When it comes to at-home treatments, we’ve all heard a few horror stories – but what’s fact or fiction when it comes to microneedling? Let’s break it down…
The world of skincare, treatments and procedures has never been easy to navigate – and with hundreds of myths and not-so-successful stories being spread like gossip in a school playground, it’s no surprise that microneedling (also called ‘dermarolling’) can sometimes be painted in an unfair, scary light. Fear not, we’re here to help guide you through the maze of myths and misconceptions.
Myth: people with sensitive skin should still regularly microneedle.
A hotly contested topic in the beauty industry, microneedling with sensitive skin is as divisive as whether the chicken came before the egg. Our take? No, you shouldn’t be microneedling if you have sensitive skin. “Sensitive skin means you have a compromised skin barrier” explains Fiona Brackenbury, skin expert. “This means there’s a weakness in the top layer of skin. If you have sensitive skin, you’d be better off strengthening the skin barrier before you think about microneedling”.
The time it takes to repair your skin barrier depends on the degree of damage and how compromised your skin barrier is – this can be caused by many factors, such as too much sun exposure or using acid exfoliants that are too strong for your skin.
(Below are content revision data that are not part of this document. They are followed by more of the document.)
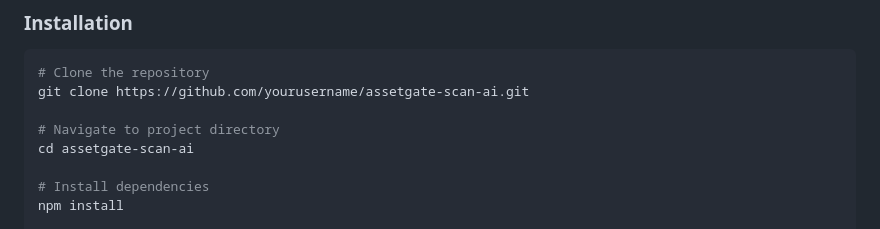
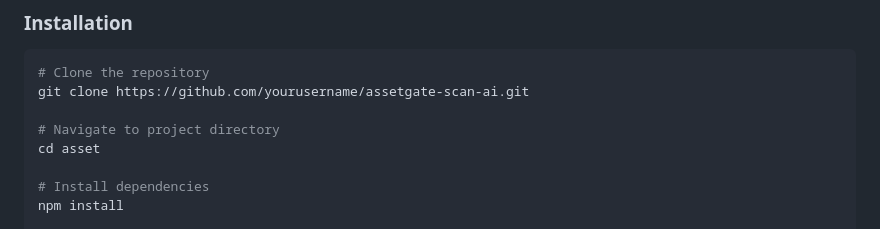
Before and after one commit to fira-lab/AssetScan, a Markdown page: asset/README.md, the part around the change. Drawn GitHub-style.

```diff
--- a/asset/README.md
+++ b/asset/README.md
@@ -108,7 +108,7 @@ The system consists of:
 git clone https://github.com/yourusername/assetgate-scan-ai.git
 
 # Navigate to project directory
-cd assetgate-scan-ai
+cd asset
 
 # Install dependencies
 npm install
```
To strengthen your skin barrier, consider stripping your skincare routine back to basics. Focus on cleansing and moisturising thoroughly (and don’t forget your SPF!) – and saying goodbye to exfoliants and vitamin A or C until your skin has repaired. When your skin stops feeling warm, tingling or looking red, your barrier should have repaired itself.
Myth: microneedling isn’t safe to do at home.
Understandably, there’s a lot of hesitation when it comes to microneedling at home. We admit the thought of microneedling can seem a little intimidating, but we promise once you’re confident in your technique, you’ll be on a roll (pardon the pun).
As with all new skincare and treatments, the golden rule is: always listen to your skin. Does it feel tingly or sensitive? Is it looking a little more red than usual? If so, it may be best to skip this evening’s microneedling session. If you’ve done something that may have angered your skin, such as waxing or going in a sauna, then hold off on microneedling until your skin has calmed down. It’s important to educate yourself on the microneedle you’re using – this means feeling comfortable with how to hold it, how often to use it, and when your skin isn’t happy enough to roll again.
The needles on an at-home microneedle can range from 0.25mm to 0.55, and they’re just deep enough to reach the epidermis. As the needles only target the very top layer of skin, this means they’re safe to use at home, compared to an in-salon microneedle where the needles are long enough to reach the dermis (1mm to 2mm). Due to the longer length of the needles and the potential damage it can cause, it’s important these microneedles are only used by a professional.
It’s also important that your microneedle is clean. This means thoroughly cleaning it after every use and storing it properly – preferably with a protective cap. We’d also recommend rinsing the head with warm water before every use.
Myth: sun is the enemy of microneedling!
Technically this myth is true – to a degree. Like lots of potent skincare and skin treatments, microneedling can sometimes make your skin more sensitive to the sun. This is why we’d never recommend microneedling during the day. To keep your skin happy and healthy, always microneedle in the evening – this means your skin has the whole night to restore itself, and you can wake up to sensational skin. You should always wear SPF every single day, whatever the weather, and this is especially true the morning after a microneedling session.
Myth: you should microneedle every evening.
While it may be tempting to microneedle every day to reap the rewards, we really wouldn’t recommend it. “You shouldn’t be microneedling every day, even if you’re not a beginner” explains Fiona. “It’s really important to have rest days. No one’s skin can handle microneedling every single day”. It’s important to allow your skin time to rest and recover, so we’d suggest waiting at least 24 hours before you consider another session. We’d also recommend taking at least a one month break after every eight weeks of microneedling to give your skin the opportunity to rest and regenerate.
Myth: everyone can microneedle.
As we age, our skin changes, and this can affect how we react to certain treatments and skincare. “We’d suggest no one younger than 18 should use a microneedle” says Fiona. “If you’re mid-70s or above, your skin is thinner, dryer and more sensitive, so you should use your microneedle less frequently too”.